What is being asked> Only the lines with "WebGUI" in the entries below belong in the answer; please copy them.

-- Available records follows --

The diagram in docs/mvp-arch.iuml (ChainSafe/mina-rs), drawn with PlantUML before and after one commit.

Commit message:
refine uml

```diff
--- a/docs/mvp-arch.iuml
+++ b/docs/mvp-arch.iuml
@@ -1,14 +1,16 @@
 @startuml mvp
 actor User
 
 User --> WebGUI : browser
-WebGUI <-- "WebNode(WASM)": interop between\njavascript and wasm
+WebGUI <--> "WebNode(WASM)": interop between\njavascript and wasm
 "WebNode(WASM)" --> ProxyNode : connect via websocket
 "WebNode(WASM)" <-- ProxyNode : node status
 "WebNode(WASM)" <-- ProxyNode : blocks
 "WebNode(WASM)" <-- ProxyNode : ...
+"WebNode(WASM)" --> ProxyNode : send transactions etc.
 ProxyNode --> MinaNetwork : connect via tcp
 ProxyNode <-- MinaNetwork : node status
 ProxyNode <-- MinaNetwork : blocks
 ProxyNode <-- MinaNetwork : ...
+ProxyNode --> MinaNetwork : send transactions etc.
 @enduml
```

-- Available records concluded --

Exercise response>
 User --> WebGUI : browser
-WebGUI <-- "WebNode(WASM)": interop between\njavascript and wasm
+WebGUI <--> "WebNode(WASM)": interop between\njavascript and wasm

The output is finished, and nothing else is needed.